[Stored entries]
----------

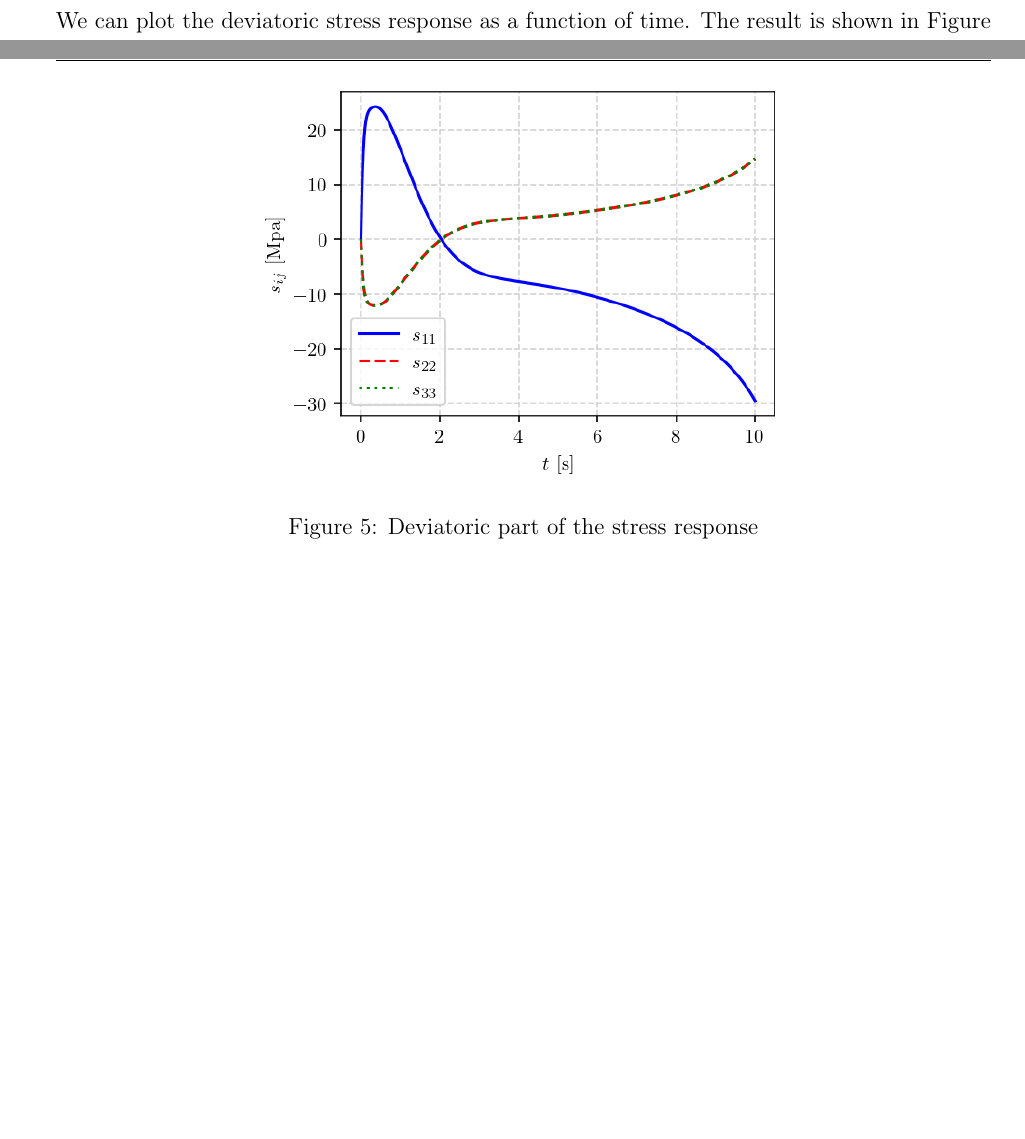
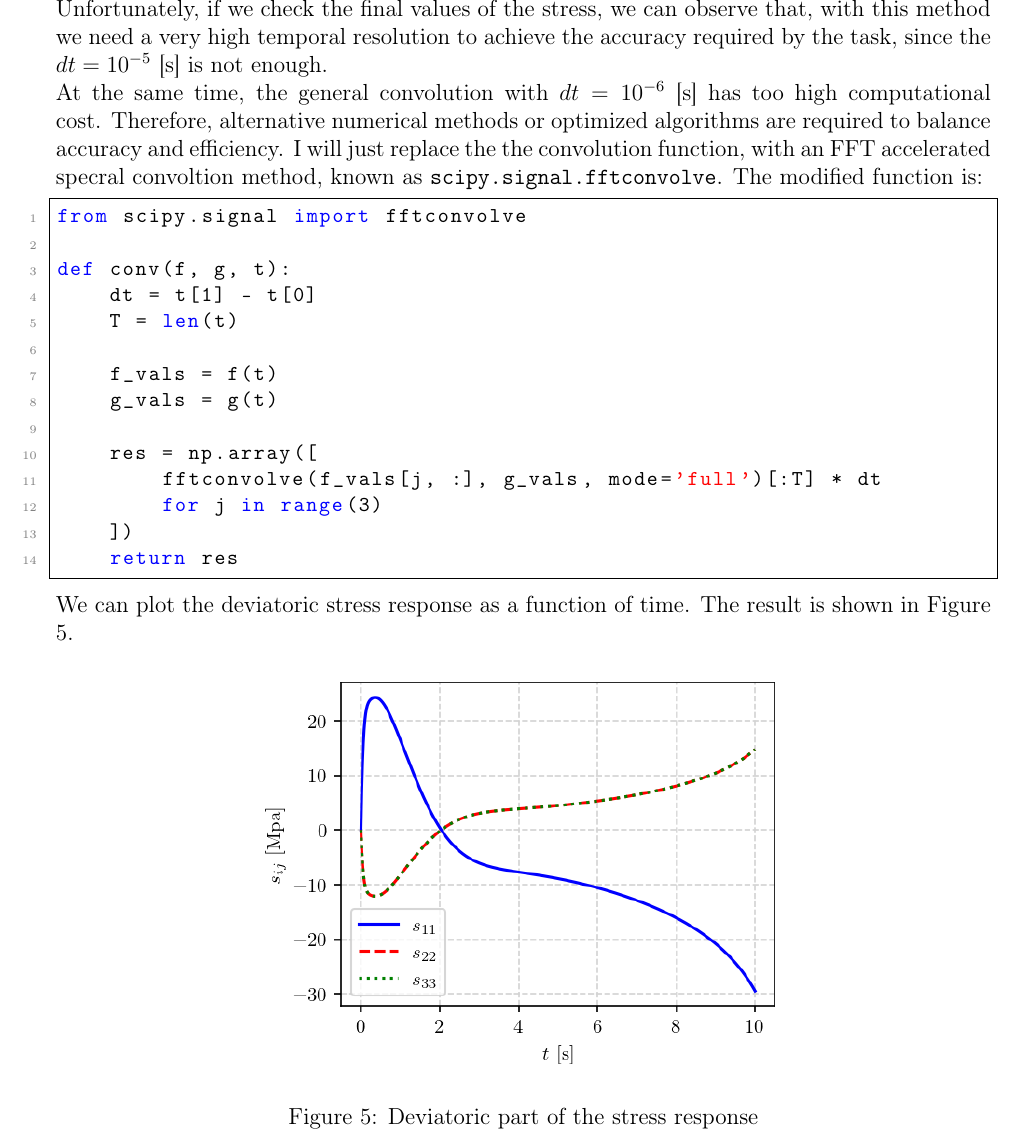
Before and after one commit to zsoca000/Finite-elastic-deformations-HW1, a LaTeX document (latex/main.tex): two parts of pages 6 and 7 of 8 before the commit and part of page 7 of 8 after it, the two joined at a grey line, cut at the place of the change, the shorter picture padded with empty space. Compiled offline with pdfLaTeX.

Commit message:
switch to fft convolve

```diff
--- a/latex/main.tex
+++ b/latex/main.tex
@@ -298,6 +298,32 @@ for i in range(len(tau)):
 s = s0(t) - dev(F(t)*SUM*F(t))
 \end{lstlisting}
 
+
+\newpage
+
+Unfortunately, if we check the final values of the stress, we can observe that, with this method we need a very high temporal resolution to achieve the accuracy required by the task, since the $dt=10^{-5}$ [s] is not enough.
+
+At the same time, the general convolution with  $dt=10^{-6}$ [s] has too high computational cost. Therefore, alternative numerical methods or optimized algorithms are required to balance accuracy and efficiency. I will just replace the the convolution function, with an FFT accelerated specral convoltion method, known as \texttt{scipy.signal.fftconvolve}. The modified function is:
+
+\lstset{style=python}
+\begin{lstlisting}
+from scipy.signal import fftconvolve
+
+def conv(f, g, t):
+    dt = t[1] - t[0]
+    T = len(t)
+
+    f_vals = f(t)
+    g_vals = g(t)
+
+    res = np.array([
+        fftconvolve(f_vals[j, :], g_vals, mode='full')[:T] * dt
+        for j in range(3)
+    ])
+    return res
+\end{lstlisting}
+
+
 We can plot the deviatoric stress response as a function of time. The result is shown in Figure \ref{fig:viscoelastic_stress}.
 \begin{figure}[H]
     \centering
```
Also changed, not shown: latex/main.pdf, latex/main.tex (4 more changed lines), 5 other files.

----------

Work order.
Reproduce every line above exactly as written, omitting the images.

Response.
Before and after one commit to zsoca000/Finite-elastic-deformations-HW1, a LaTeX document (latex/main.tex): two parts of pages 6 and 7 of 8 before the commit and part of page 7 of 8 after it, the two joined at a grey line, cut at the place of the change, the shorter picture padded with empty space. Compiled offline with pdfLaTeX.

Commit message:
switch to fft convolve

```diff
--- a/latex/main.tex
+++ b/latex/main.tex
@@ -298,6 +298,32 @@ for i in range(len(tau)):
 s = s0(t) - dev(F(t)*SUM*F(t))
 \end{lstlisting}
 
+
+\newpage
+
+Unfortunately, if we check the final values of the stress, we can observe that, with this method we need a very high temporal resolution to achieve the accuracy required by the task, since the $dt=10^{-5}$ [s] is not enough.
+
+At the same time, the general convolution with  $dt=10^{-6}$ [s] has too high computational cost. Therefore, alternative numerical methods or optimized algorithms are required to balance accuracy and efficiency. I will just replace the the convolution function, with an FFT accelerated specral convoltion method, known as \texttt{scipy.signal.fftconvolve}. The modified function is:
+
+\lstset{style=python}
+\begin{lstlisting}
+from scipy.signal import fftconvolve
+
+def conv(f, g, t):
+    dt = t[1] - t[0]
+    T = len(t)
+
+    f_vals = f(t)
+    g_vals = g(t)
+
+    res = np.array([
+        fftconvolve(f_vals[j, :], g_vals, mode='full')[:T] * dt
+        for j in range(3)
+    ])
+    return res
+\end{lstlisting}
+
+
 We can plot the deviatoric stress response as a function of time. The result is shown in Figure \ref{fig:viscoelastic_stress}.
 \begin{figure}[H]
     \centering
```
Also changed, not shown: latex/main.pdf, latex/main.tex (4 more changed lines), 5 other files.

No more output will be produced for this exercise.